▸ What you need to do: Below are records to be copied exactly; their pictures are to be omitted.

▸ Dataset entries:

= = = = = = =

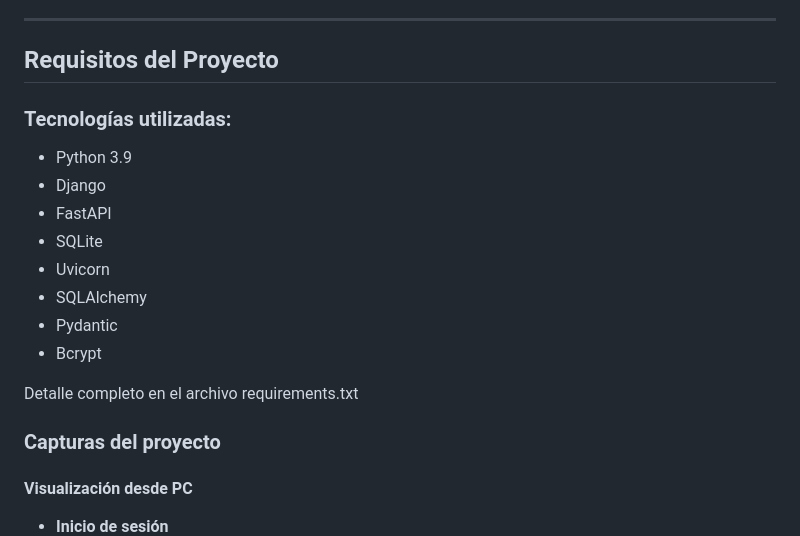
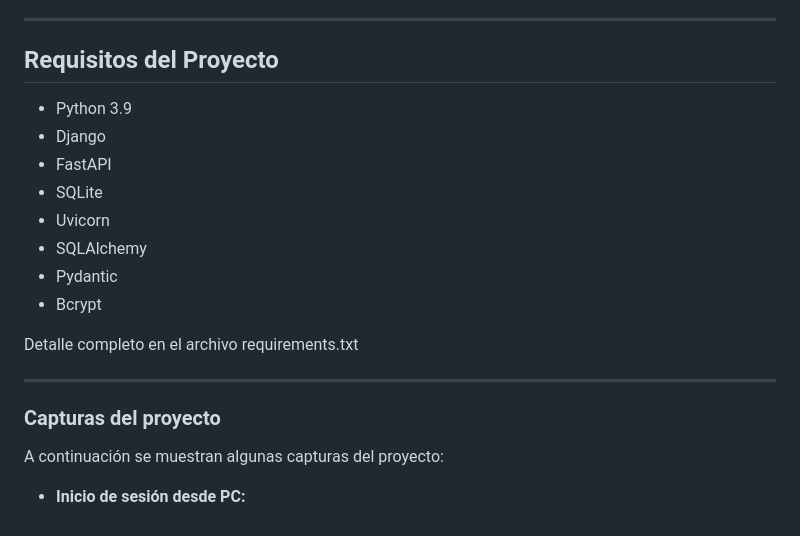
Before and after one commit to ivanmoreno89/05_administrador_usuarios, a Markdown page: README.md, the part around one of its changes. Drawn GitHub-style.

Commit message:
Update README.md
Actualización del formato del Readme

```diff
--- a/README.md
+++ b/README.md
@@ -106,7 +108,6 @@ La base de datos utiliza SQLite y está diseñada para almacenar información so
 
 ## **Requisitos del Proyecto**
 
-### **Tecnologías utilizadas:**
 - Python 3.9
 - Django
 - FastAPI
@@ -118,9 +119,13 @@ La base de datos utiliza SQLite y está diseñada para almacenar información so
 
 Detalle completo en el archivo requirements.txt
 
+---
+
 ### **Capturas del proyecto**
-#### **Visualización desde PC**
 
-- **Inicio de sesión**
+A continuación se muestran algunas capturas del proyecto:
+
+- **Inicio de sesión desde PC:**
+
 ![alt text](login.jpg)
 
```
Also changed, not shown: other parts of README.md (+11 -32 lines).
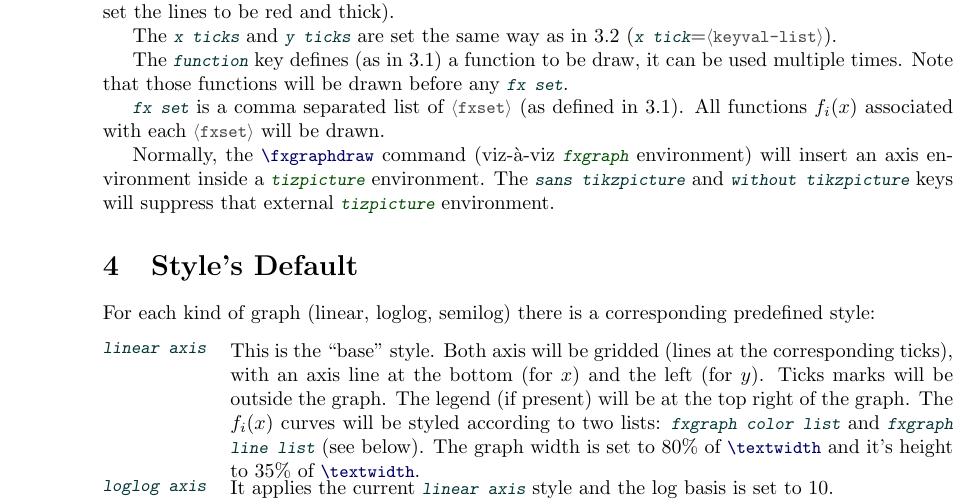
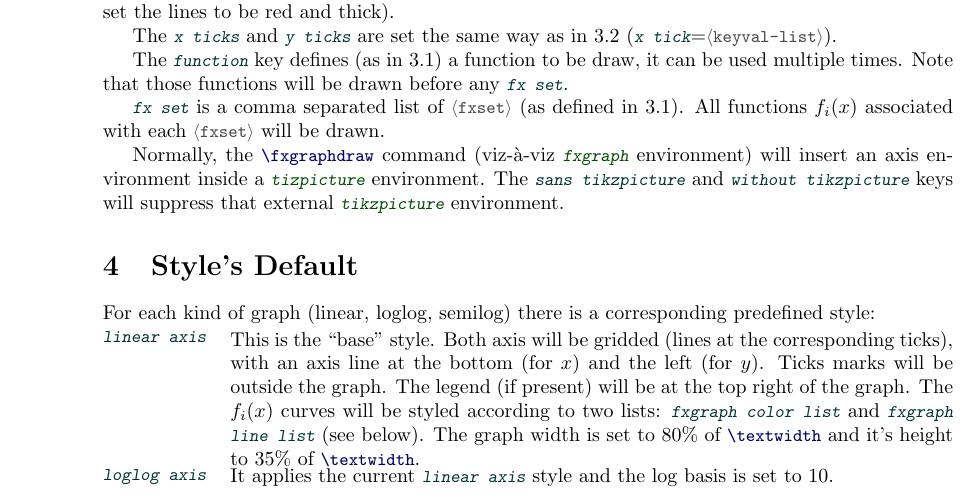
Before and after one commit to alceu-frigeri/tikzfxgraph, a LaTeX document (doc/tikzfxgraph.tex): part of page 4 of 7, cut so that both start at the same text. Compiled offline with pdfLaTeX.

```diff
--- a/doc/tikzfxgraph.tex
+++ b/doc/tikzfxgraph.tex
@@ -282,14 +284,15 @@
 
 \tsobj[key]{fx set} is a comma separated list of \tsobj[marg]{fxset} (as defined in \ref{function-set}). All functions $f_i(x)$ associated with each \tsobj[marg]{fxset} will be drawn.
 
-Normally, the \tsobj{\fxgraphdraw} command (viz-à-viz \tsobj[env]{fxgraph} environment) will insert an axis environment inside a \tsobj[env]{tizpicture} environment. The \tsobj[key]{sans tikzpicture,without tikzpicture} keys will suppress that external \tsobj[env]{tizpicture} environment.
+Normally, the \tsobj{\fxgraphdraw} command (viz-à-viz \tsobj[env]{fxgraph} environment) will insert an axis environment inside a \tsobj[env]{tizpicture} environment. The \tsobj[key]{sans tikzpicture,without tikzpicture} keys will suppress that external \tsobj[env]{tikzpicture} environment.
 
 \section{Style's Default}\label{style-default}
 
 For each kind of graph (linear, loglog, semilog) there is a corresponding predefined style:
-
+%123456789012345678901234567890123456789012345678901234567890123456789012345678901234567890123456789012345678901234567890123456789012345678901234567890
 \begin{describelist*}{key}
-\describe{linear axis}{This is the ``base'' style. Both axis will be gridded (lines at the corresponding ticks), with an axis line at the bottom (for $x$) and the left (for $y$). Ticks marks will be outside the graph. The legend (if present) will be at the top right of the graph. The $f_i(x)$ curves will be styled according to two lists: \tsobj[key]{fxgraph color list, fxgraph line list} (see below). The graph width is set to 80\% of \tsobj{\textwidth} and it's height to 35\% of \tsobj{\textwidth}.}
+\describe{linear axis}{This is the ``base'' style. Both axis will be gridded (lines at the corresponding ticks), with an axis line at the bottom
+(for $x$) and the left (for $y$). Ticks marks will be outside the graph. The legend (if present) will be at the top right of the graph. The $f_i(x)$ curves will be styled according to two lists: \tsobj[key]{fxgraph color list, fxgraph line list} (see below). The graph width is set to 80\% of \tsobj{\textwidth} and it's height to 35\% of \tsobj{\textwidth}.}
 \describe{loglog axis}{It applies the current \tsobj[key]{linear axis} style and the log basis is set to 10.}
 \describe{semilog x axis}{It applies the current \tsobj[key]{linear axis} style and the log basis is set to 10.}
 \describe{semilog y axis}{It applies the current \tsobj[key]{linear axis} style and the log basis is set to 10.}
```
Also changed, not shown: doc/tikzfxgraph.bib (+1 -1 lines), doc/tikzfxgraph.pdf, doc/tikzfxgraph.tex (6 more changed lines).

= = = = = = =

▸ Result below:
Before and after one commit to ivanmoreno89/05_administrador_usuarios, a Markdown page: README.md, the part around one of its changes. Drawn GitHub-style.

Commit message:
Update README.md
Actualización del formato del Readme

```diff
--- a/README.md
+++ b/README.md
@@ -106,7 +108,6 @@ La base de datos utiliza SQLite y está diseñada para almacenar información so
 
 ## **Requisitos del Proyecto**
 
-### **Tecnologías utilizadas:**
 - Python 3.9
 - Django
 - FastAPI
@@ -118,9 +119,13 @@ La base de datos utiliza SQLite y está diseñada para almacenar información so
 
 Detalle completo en el archivo requirements.txt
 
+---
+
 ### **Capturas del proyecto**
-#### **Visualización desde PC**
 
-- **Inicio de sesión**
+A continuación se muestran algunas capturas del proyecto:
+
+- **Inicio de sesión desde PC:**
+
 ![alt text](login.jpg)
 
```
Also changed, not shown: other parts of README.md (+11 -32 lines).
Before and after one commit to alceu-frigeri/tikzfxgraph, a LaTeX document (doc/tikzfxgraph.tex): part of page 4 of 7, cut so that both start at the same text. Compiled offline with pdfLaTeX.

```diff
--- a/doc/tikzfxgraph.tex
+++ b/doc/tikzfxgraph.tex
@@ -282,14 +284,15 @@
 
 \tsobj[key]{fx set} is a comma separated list of \tsobj[marg]{fxset} (as defined in \ref{function-set}). All functions $f_i(x)$ associated with each \tsobj[marg]{fxset} will be drawn.
 
-Normally, the \tsobj{\fxgraphdraw} command (viz-à-viz \tsobj[env]{fxgraph} environment) will insert an axis environment inside a \tsobj[env]{tizpicture} environment. The \tsobj[key]{sans tikzpicture,without tikzpicture} keys will suppress that external \tsobj[env]{tizpicture} environment.
+Normally, the \tsobj{\fxgraphdraw} command (viz-à-viz \tsobj[env]{fxgraph} environment) will insert an axis environment inside a \tsobj[env]{tizpicture} environment. The \tsobj[key]{sans tikzpicture,without tikzpicture} keys will suppress that external \tsobj[env]{tikzpicture} environment.
 
 \section{Style's Default}\label{style-default}
 
 For each kind of graph (linear, loglog, semilog) there is a corresponding predefined style:
-
+%123456789012345678901234567890123456789012345678901234567890123456789012345678901234567890123456789012345678901234567890123456789012345678901234567890
 \begin{describelist*}{key}
-\describe{linear axis}{This is the ``base'' style. Both axis will be gridded (lines at the corresponding ticks), with an axis line at the bottom (for $x$) and the left (for $y$). Ticks marks will be outside the graph. The legend (if present) will be at the top right of the graph. The $f_i(x)$ curves will be styled according to two lists: \tsobj[key]{fxgraph color list, fxgraph line list} (see below). The graph width is set to 80\% of \tsobj{\textwidth} and it's height to 35\% of \tsobj{\textwidth}.}
+\describe{linear axis}{This is the ``base'' style. Both axis will be gridded (lines at the corresponding ticks), with an axis line at the bottom
+(for $x$) and the left (for $y$). Ticks marks will be outside the graph. The legend (if present) will be at the top right of the graph. The $f_i(x)$ curves will be styled according to two lists: \tsobj[key]{fxgraph color list, fxgraph line list} (see below). The graph width is set to 80\% of \tsobj{\textwidth} and it's height to 35\% of \tsobj{\textwidth}.}
 \describe{loglog axis}{It applies the current \tsobj[key]{linear axis} style and the log basis is set to 10.}
 \describe{semilog x axis}{It applies the current \tsobj[key]{linear axis} style and the log basis is set to 10.}
 \describe{semilog y axis}{It applies the current \tsobj[key]{linear axis} style and the log basis is set to 10.}
```
Also changed, not shown: doc/tikzfxgraph.bib (+1 -1 lines), doc/tikzfxgraph.pdf, doc/tikzfxgraph.tex (6 more changed lines).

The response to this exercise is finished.